- [Exercise requirements]: Copy each line of the listing below where the word "radius" turns up.

=== The records ===

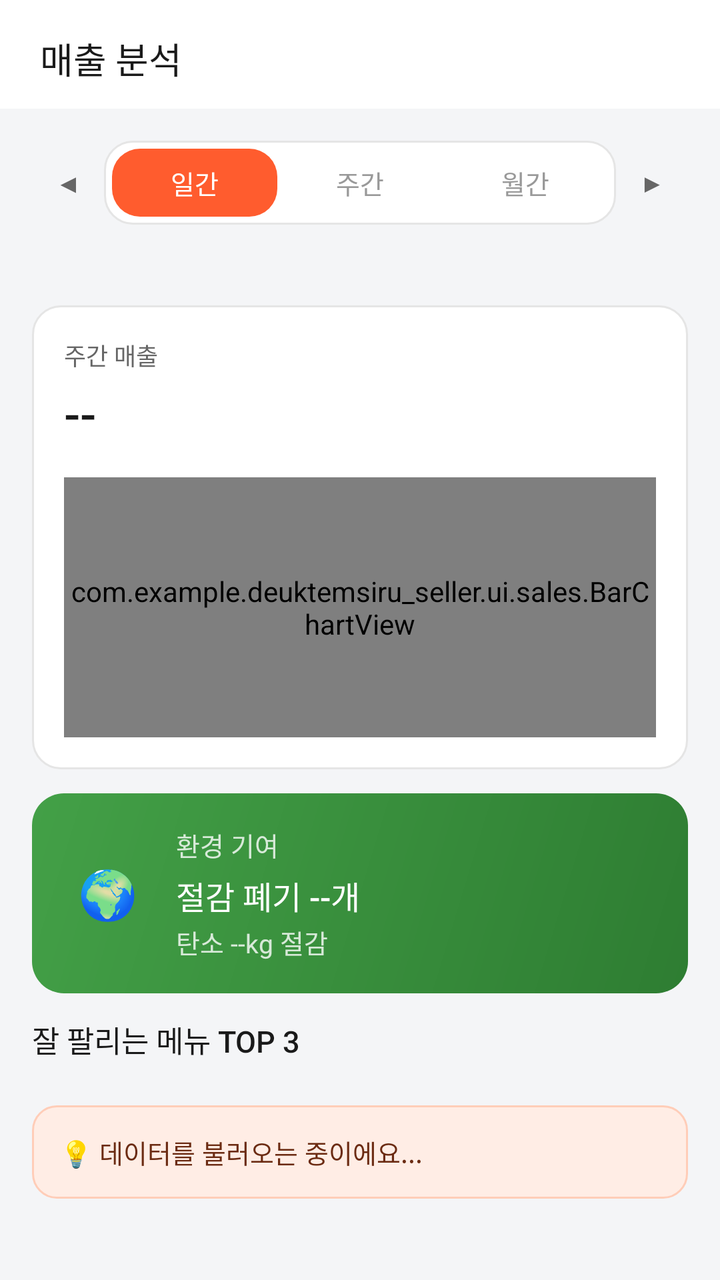
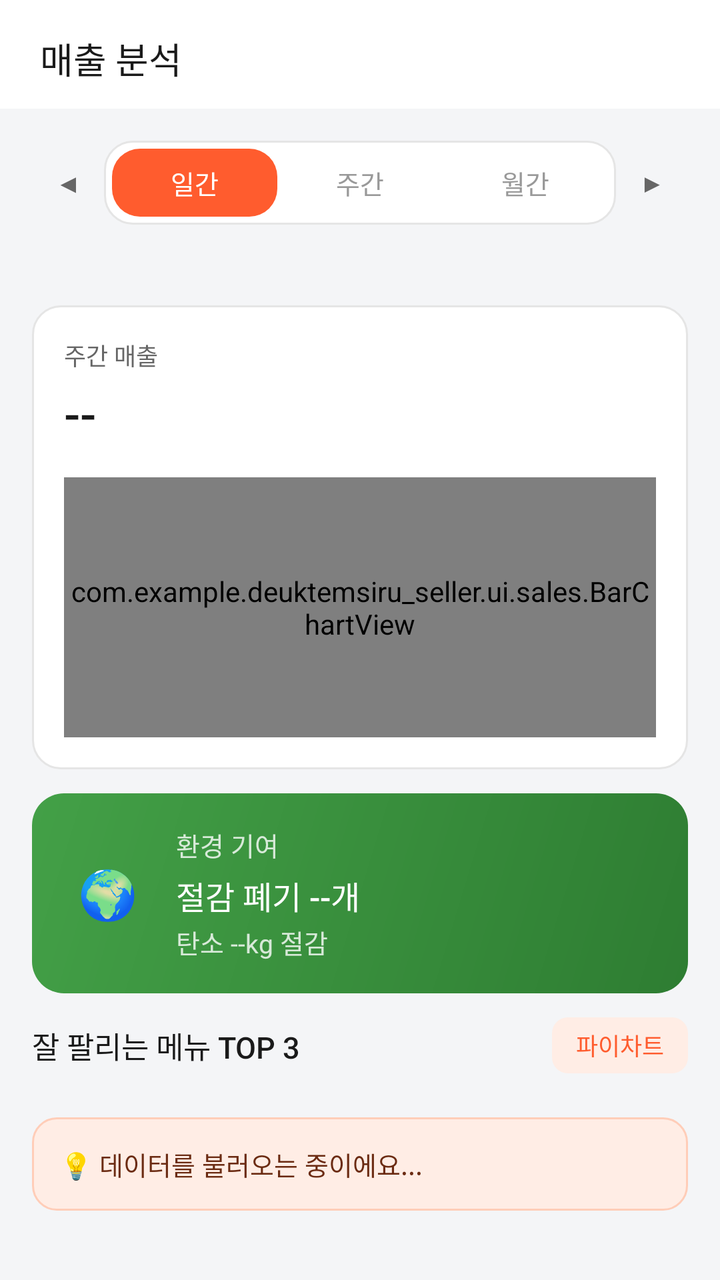

The first picture is an Android layout as it rendered before a commit; the second is the same layout after the commit. The layout source and the unified diff follow.
<!-- AndroidManifest.xml: application theme Theme.Deuktemsiru_seller -->
<!-- res/layout/fragment_sales.xml -->
<?xml version="1.0" encoding="utf-8"?>

<LinearLayout
    xmlns:android="http://schemas.android.com/apk/res/android"
    android:layout_width="match_parent"
    android:layout_height="match_parent"
    android:orientation="vertical"
    android:background="@color/surface">

    
    <LinearLayout
        android:layout_width="match_parent"
        android:layout_height="wrap_content"
        android:orientation="horizontal"
        android:gravity="center_vertical"
        android:paddingStart="20dp"
        android:paddingEnd="20dp"
        android:paddingTop="16dp"
        android:paddingBottom="12dp"
        android:background="@color/white">

        <TextView
            android:layout_width="match_parent"
            android:layout_height="wrap_content"
            android:text="매출 분석"
            android:textSize="18sp"
            android:textColor="@color/text"
            android:fontFamily="sans-serif-medium" />

    </LinearLayout>

    <androidx.core.widget.NestedScrollView
        android:layout_width="match_parent"
        android:layout_height="0dp"
        android:layout_weight="1">

        <LinearLayout
            android:layout_width="match_parent"
            android:layout_height="wrap_content"
            android:orientation="vertical"
            android:padding="16dp">

            
            <LinearLayout
                android:layout_width="match_parent"
                android:layout_height="wrap_content"
                android:orientation="horizontal"
                android:gravity="center_vertical"
                android:layout_marginBottom="10dp">

                <TextView
                    android:id="@+id/btnPrev"
                    android:layout_width="36dp"
                    android:layout_height="36dp"
                    android:gravity="center"
                    android:text="◀"
                    android:textSize="13sp"
                    android:textColor="@color/text_sub" />

                <LinearLayout
                    android:layout_width="0dp"
                    android:layout_height="wrap_content"
                    android:layout_weight="1"
                    android:orientation="horizontal"
                    android:background="@drawable/bg_card_white"
                    android:padding="4dp">

                    <TextView
                        android:id="@+id/tab_daily"
                        android:layout_width="0dp"
                        android:layout_height="34dp"
                        android:layout_weight="1"
                        android:gravity="center"
                        android:text="일간"
                        android:textSize="13sp"
                        android:textColor="@color/white"
                        android:fontFamily="sans-serif-medium"
                        android:background="@drawable/bg_button_primary" />

                    <TextView
                        android:id="@+id/tab_weekly"
                        android:layout_width="0dp"
                        android:layout_height="34dp"
                        android:layout_weight="1"
                        android:gravity="center"
                        android:text="주간"
                        android:textSize="13sp"
                        android:textColor="@color/text_muted" />

                    <TextView
                        android:id="@+id/tab_monthly"
                        android:layout_width="0dp"
                        android:layout_height="34dp"
                        android:layout_weight="1"
                        android:gravity="center"
                        android:text="월간"
                        android:textSize="13sp"
                        android:textColor="@color/text_muted" />

                </LinearLayout>

                <TextView
                    android:id="@+id/btnNext"
                    android:layout_width="36dp"
                    android:layout_height="36dp"
                    android:gravity="center"
                    android:text="▶"
                    android:textSize="13sp"
                    android:textColor="@color/text_sub" />

            </LinearLayout>

            
            <TextView
                android:id="@+id/tvPeriodRange"
                android:layout_width="wrap_content"
                android:layout_height="wrap_content"
                android:text=""
                android:textSize="12sp"
                android:textColor="@color/text_sub"
                android:layout_marginBottom="14dp" />

            
            <LinearLayout
                android:layout_width="match_parent"
                android:layout_height="wrap_content"
                android:orientation="vertical"
                android:background="@drawable/bg_card_white"
                android:padding="16dp"
                android:layout_marginBottom="12dp">

                <LinearLayout
                    android:layout_width="match_parent"
                    android:layout_height="wrap_content"
                    android:orientation="horizontal"
                    android:gravity="center_vertical">

                    <TextView
                        android:id="@+id/tvSalesTitle"
                        android:layout_width="0dp"
                        android:layout_height="wrap_content"
                        android:layout_weight="1"
                        android:text="주간 매출"
                        android:textSize="12sp"
                        android:textColor="@color/text_sub" />

                    <TextView
                        android:id="@+id/tvLoadingIndicator"
                        android:layout_width="wrap_content"
                        android:layout_height="wrap_content"
                        android:text="로딩 중..."
                        android:textSize="12sp"
                        android:textColor="@color/text_muted"
                        android:visibility="gone" />

                </LinearLayout>

                <TextView
                    android:id="@+id/tvTotalSales"
                    android:layout_width="wrap_content"
                    android:layout_height="wrap_content"
                    android:text="--"
                    android:textSize="24sp"
                    android:textColor="@color/text"
                    android:fontFamily="sans-serif-medium"
                    android:layout_marginTop="4dp" />

                <com.example.deuktemsiru_seller.ui.sales.BarChartView
                    android:id="@+id/barChart"
                    android:layout_width="match_parent"
                    android:layout_height="130dp"
                    android:layout_marginTop="16dp" />

            </LinearLayout>

            
            <LinearLayout
                android:layout_width="match_parent"
                android:layout_height="wrap_content"
                android:orientation="horizontal"
                android:gravity="center_vertical"
                android:background="@drawable/bg_gradient_success_card"
                android:padding="16dp"
                android:layout_marginBottom="12dp">

                <TextView
                    android:layout_width="44dp"
                    android:layout_height="44dp"
                    android:gravity="center"
                    android:text="🌍"
                    android:textSize="24sp" />

                <LinearLayout
                    android:layout_width="0dp"
                    android:layout_height="wrap_content"
                    android:layout_weight="1"
                    android:orientation="vertical"
                    android:layout_marginStart="12dp">

                    <TextView
                        android:layout_width="wrap_content"
                        android:layout_height="wrap_content"
                        android:text="환경 기여"
                        android:textSize="13sp"
                        android:textColor="#CCFFFFFF"
                        android:fontFamily="sans-serif-medium" />

                    <TextView
                        android:id="@+id/tvWasteCount"
                        android:layout_width="wrap_content"
                        android:layout_height="wrap_content"
                        android:text="절감 폐기 --개"
                        android:textSize="16sp"
                        android:textColor="@color/white"
                        android:fontFamily="sans-serif-medium"
                        android:layout_marginTop="4dp" />

                    <TextView
                        android:id="@+id/tvCo2Amount"
                        android:layout_width="wrap_content"
                        android:layout_height="wrap_content"
                        android:text="탄소 --kg 절감"
                        android:textSize="13sp"
                        android:textColor="#CCFFFFFF"
                        android:layout_marginTop="2dp" />

                </LinearLayout>

            </LinearLayout>

            
            <TextView
                android:layout_width="wrap_content"
                android:layout_height="wrap_content"
                android:text="잘 팔리는 메뉴 TOP 3"
                android:textSize="15sp"
                android:textColor="@color/text"
                android:fontFamily="sans-serif-medium"
                android:layout_marginBottom="10dp" />

            
            <LinearLayout
                android:id="@+id/containerTopMenus"
                android:layout_width="match_parent"
                android:layout_height="wrap_content"
                android:orientation="vertical"
                android:layout_marginBottom="12dp" />

            
            <LinearLayout
                android:layout_width="match_parent"
                android:layout_height="wrap_content"
                android:orientation="horizontal"
                android:gravity="center_vertical"
                android:background="@drawable/bg_insight_box"
                android:padding="14dp"
                android:layout_marginBottom="8dp">

                <TextView
                    android:id="@+id/tvInsight"
                    android:layout_width="match_parent"
                    android:layout_height="wrap_content"
                    android:text="💡 데이터를 불러오는 중이에요..."
                    android:textSize="13sp"
                    android:textColor="@color/primary_dark" />

            </LinearLayout>

        </LinearLayout>

    </androidx.core.widget.NestedScrollView>

</LinearLayout>
<!-- resources referenced by this layout -->
<resources>
  <color name="primary_dark">#FF6B2B12</color>
  <color name="surface">#FFF4F5F7</color>
  <color name="text">#FF1A1A1A</color>
  <color name="text_muted">#FF999999</color>
  <color name="text_sub">#FF666666</color>
  <color name="white">#FFFFFFFF</color>
  <!-- drawable bg_button_primary (drawable) -->
  <?xml version="1.0" encoding="utf-8"?>
  
  <shape xmlns:android="http://schemas.android.com/apk/res/android"
      android:shape="rectangle">
      <solid android:color="#FF5C2E" />
      <corners android:radius="14dp" />
  </shape>
  <!-- drawable bg_card_white (drawable) -->
  <?xml version="1.0" encoding="utf-8"?>
  
  <shape xmlns:android="http://schemas.android.com/apk/res/android"
      android:shape="rectangle">
      <solid android:color="#FFFFFF" />
      <stroke android:width="1dp" android:color="#E5E5E5" />
      <corners android:radius="14dp" />
  </shape>
  <!-- drawable bg_gradient_success_card (drawable) -->
  <?xml version="1.0" encoding="utf-8"?>
  
  <shape xmlns:android="http://schemas.android.com/apk/res/android"
      android:shape="rectangle">
      <gradient
          android:angle="135"
          android:startColor="#2E7D32"
          android:endColor="#43A047"
          android:type="linear" />
      <corners android:radius="16dp" />
  </shape>
  <!-- drawable bg_insight_box (drawable) -->
  <?xml version="1.0" encoding="utf-8"?>
  
  <shape xmlns:android="http://schemas.android.com/apk/res/android"
      android:shape="rectangle">
      <solid android:color="#FFEDE5" />
      <stroke android:width="1dp" android:color="#FFCDB8" />
      <corners android:radius="12dp" />
  </shape>
  <style name="Theme.Deuktemsiru_seller" parent="Base.Theme.Deuktemsiru_seller" />
  <style name="Base.Theme.Deuktemsiru_seller" parent="Theme.Material3.Light.NoActionBar">
          <item name="colorPrimary">@color/primary</item>
          <item name="colorPrimaryVariant">@color/primary_dark</item>
          <item name="colorOnPrimary">@color/white</item>
          <item name="colorSurface">@color/surface</item>
          <item name="android:colorBackground">@color/surface</item>
          <item name="android:fontFamily">sans-serif</item>
          <item name="bottomNavigationStyle">@style/Widget.App.BottomNav</item>
      </style>
  <color name="primary">#FFFF5C2E</color>
  <style name="Widget.App.BottomNav" parent="Widget.Material3.BottomNavigationView">
          <item name="itemIconTint">@color/bottom_nav_color</item>
          <item name="itemTextColor">@color/bottom_nav_color</item>
          <item name="itemActiveIndicatorStyle">@style/Widget.App.ActiveIndicator</item>
      </style>
  <style name="Widget.App.ActiveIndicator" parent="Widget.Material3.BottomNavigationView.ActiveIndicator">
          <item name="android:color">@color/primary_light</item>
      </style>
  <color name="primary_light">#FFFFEDE5</color>
</resources>

<!-- the commit's change to res/layout/fragment_sales.xml (unified diff, before → after) -->
@@ -229,14 +229,36 @@
             </LinearLayout>
 
             
-            <TextView
-                android:layout_width="wrap_content"
-                android:layout_height="wrap_content"
-                android:text="잘 팔리는 메뉴 TOP 3"
-                android:textSize="15sp"
-                android:textColor="@color/text"
-                android:fontFamily="sans-serif-medium"
-                android:layout_marginBottom="10dp" />
+            <LinearLayout
+                android:layout_width="match_parent"
+                android:layout_height="wrap_content"
+                android:orientation="horizontal"
+                android:gravity="center_vertical"
+                android:layout_marginBottom="10dp">
+
+                <TextView
+                    android:layout_width="0dp"
+                    android:layout_height="wrap_content"
+                    android:layout_weight="1"
+                    android:text="잘 팔리는 메뉴 TOP 3"
+                    android:textSize="15sp"
+                    android:textColor="@color/text"
+                    android:fontFamily="sans-serif-medium" />
+
+                <TextView
+                    android:id="@+id/btnToggleChart"
+                    android:layout_width="wrap_content"
+                    android:layout_height="28dp"
+                    android:gravity="center"
+                    android:paddingHorizontal="12dp"
+                    android:text="파이차트"
+                    android:textSize="12sp"
+                    android:textColor="@color/primary"
+                    android:background="@drawable/bg_rounded_primary_light"
+                    android:clickable="true"
+                    android:focusable="true" />
+
+            </LinearLayout>
 
             
             <LinearLayout
@@ -245,6 +267,14 @@
                 android:layout_height="wrap_content"
                 android:orientation="vertical"
                 android:layout_marginBottom="12dp" />
+
+            
+            <com.example.deuktemsiru_seller.ui.sales.PieChartView
+                android:id="@+id/pieChart"
+                android:layout_width="match_parent"
+                android:layout_height="200dp"
+                android:layout_marginBottom="12dp"
+                android:visibility="gone" />
 
             
             <LinearLayout
<!-- resource entries referenced after the edit -->
@@ -44,6 +44,14 @@
       <stroke android:width="1dp" android:color="#FFCDB8" />
       <corners android:radius="12dp" />
   </shape>
+  <!-- drawable bg_rounded_primary_light (drawable) -->
+  <?xml version="1.0" encoding="utf-8"?>
+  
+  <shape xmlns:android="http://schemas.android.com/apk/res/android"
+      android:shape="rectangle">
+      <solid android:color="#FFEDE5" />
+      <corners android:radius="8dp" />
+  </shape>
   <style name="Theme.Deuktemsiru_seller" parent="Base.Theme.Deuktemsiru_seller" />
   <style name="Base.Theme.Deuktemsiru_seller" parent="Theme.Material3.Light.NoActionBar">
           <item name="colorPrimary">@color/primary</item>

===

- [Answer section]:
      <corners android:radius="14dp" />
      <corners android:radius="14dp" />
      <corners android:radius="16dp" />
      <corners android:radius="12dp" />
       <corners android:radius="12dp" />
+      <corners android:radius="8dp" />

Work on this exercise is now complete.